Government denies “overcrowding” on trains in Greater Lisbon but studies reinforcement on the Sintra line

The Minister of Infrastructure and Housing, Pedro Nuno Santos, guarantees that the occupancy rates of trains on urban lines are below those recorded in the pre-Covid period, but adds that the reinforcement of trains on the Sintra line is being studied.

José Sena Goulão / Lusa

The Government denies that there is overcrowding in urban trains in Greater Lisbon and guarantees that public health rules have been complied with taking into account the Covid-19 pandemic. The Minister of Infrastructure and Housing, Pedro Nuno Santos, guarantees that the occupancy rates of trains on urban lines are below those recorded in the pre-Covid period, but adds that the reinforcement of trains on the Sintra line is being studied.

“In general, there is still no lack of trains on urban lines.

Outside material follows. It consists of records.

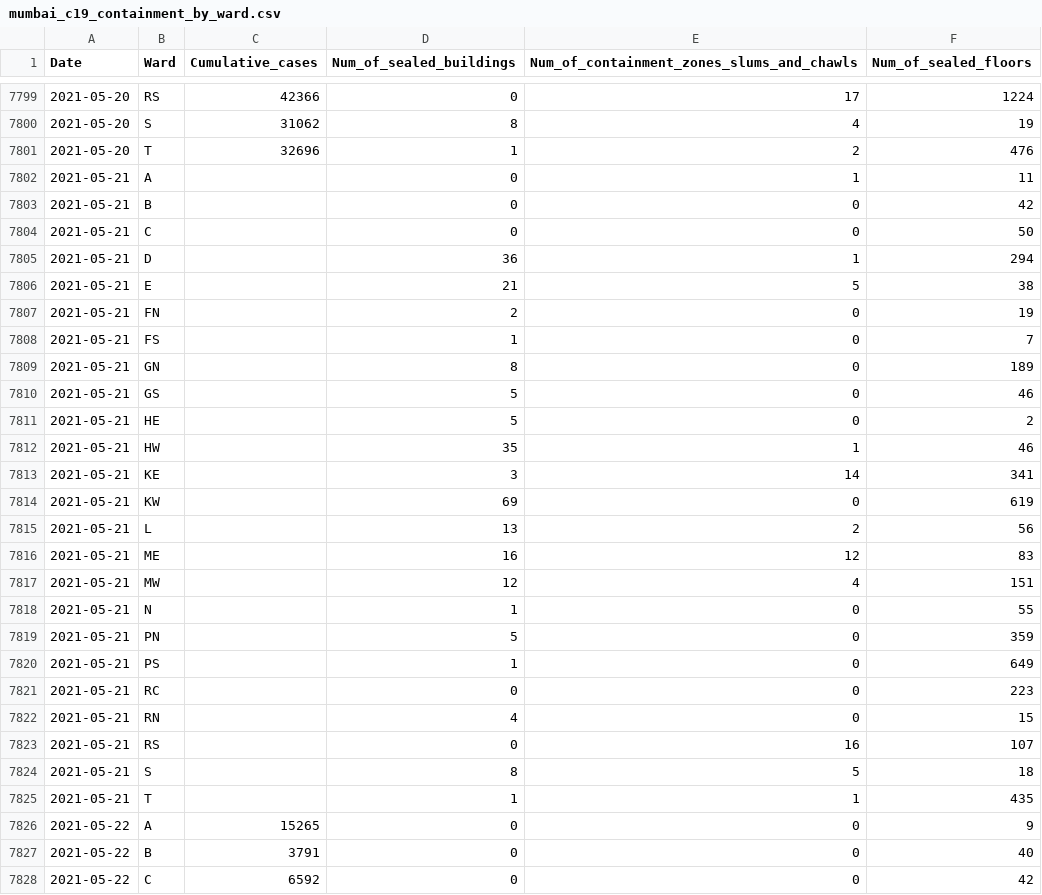
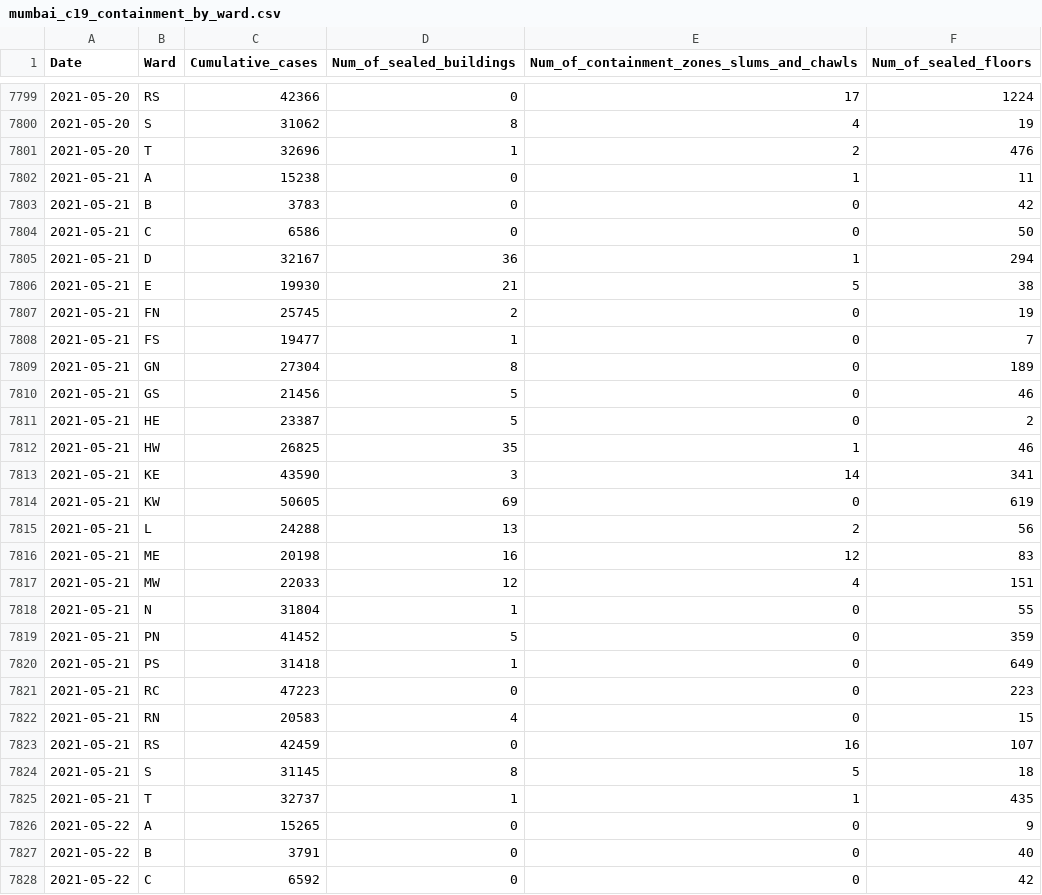
Before and after one commit to IDFC-Institute/mumbai-covid-data, a CSV file: data/mumbai_c19_containment_by_ward.csv, drawn as a sheet; only a part is shown, gaps mark what is left out; the diff covers the shown part only.

```diff
--- a/data/mumbai_c19_containment_by_ward.csv
+++ b/data/mumbai_c19_containment_by_ward.csv
@@ -7801,26 +7801,26 @@ Date ,Ward,Cumulative_cases,Num_of_sealed_buildings,Num_of_containment_zones_slu
 2021-05-20,T,32696,1,2,476
-2021-05-21,A,,0,1,11
-2021-05-21,B,,0,0,42
-2021-05-21,C,,0,0,50
-2021-05-21,D,,36,1,294
-2021-05-21,E,,21,5,38
-2021-05-21,FN,,2,0,19
-2021-05-21,FS,,1,0,7
-2021-05-21,GN,,8,0,189
-2021-05-21,GS,,5,0,46
-2021-05-21,HE,,5,0,2
-2021-05-21,HW,,35,1,46
-2021-05-21,KE,,3,14,341
-2021-05-21,KW,,69,0,619
-2021-05-21,L,,13,2,56
-2021-05-21,ME,,16,12,83
-2021-05-21,MW,,12,4,151
-2021-05-21,N,,1,0,55
-2021-05-21,PN,,5,0,359
-2021-05-21,PS,,1,0,649
-2021-05-21,RC,,0,0,223
-2021-05-21,RN,,4,0,15
-2021-05-21,RS,,0,16,107
-2021-05-21,S,,8,5,18
-2021-05-21,T,,1,1,435
+2021-05-21,A,15238,0,1,11
+2021-05-21,B,3783,0,0,42
+2021-05-21,C,6586,0,0,50
+2021-05-21,D,32167,36,1,294
+2021-05-21,E,19930,21,5,38
+2021-05-21,FN,25745,2,0,19
+2021-05-21,FS,19477,1,0,7
+2021-05-21,GN,27304,8,0,189
+2021-05-21,GS,21456,5,0,46
+2021-05-21,HE,23387,5,0,2
+2021-05-21,HW,26825,35,1,46
+2021-05-21,KE,43590,3,14,341
+2021-05-21,KW,50605,69,0,619
+2021-05-21,L,24288,13,2,56
+2021-05-21,ME,20198,16,12,83
+2021-05-21,MW,22033,12,4,151
+2021-05-21,N,31804,1,0,55
+2021-05-21,PN,41452,5,0,359
+2021-05-21,PS,31418,1,0,649
+2021-05-21,RC,47223,0,0,223
+2021-05-21,RN,20583,4,0,15
+2021-05-21,RS,42459,0,16,107
+2021-05-21,S,31145,8,5,18
+2021-05-21,T,32737,1,1,435
 2021-05-22,A,15265,0,0,9
```
Also changed, not shown: 59 edited cells elsewhere in this file.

Demand is still much lower than in the period before the pandemic and the capacity for two-thirds is fulfilled in the overwhelming majority of trains, even at rush hour ”, said the Minister of Infrastructure and Housing, in response to a required interpellation by Bloco de Esquerda (BE) on “the response to Covid-19 in Greater Lisbon in transport and housing”.

To show that the occupancy rates of the trains have decreased, Pedro Nuno Santos gave the example of the Sintra and Azambuja line (two of which have the highest passenger circulation). According to the minister, the capacity of these lines is now around 30%, while the average capacity, in peak hours before the pandemic and before the containment measures are announced, is above 80%.

The government official stressed, however, that he understands “well the feeling of uncertainty and insecurity that people experience when, in the current context, they have to use urban rail transport”, because “if the Portuguese who travel on urban trains to do their lives were already struggling with problems before the exceptional moment that we live [due to Covid-19] and the pandemic context only exacerbated them ”.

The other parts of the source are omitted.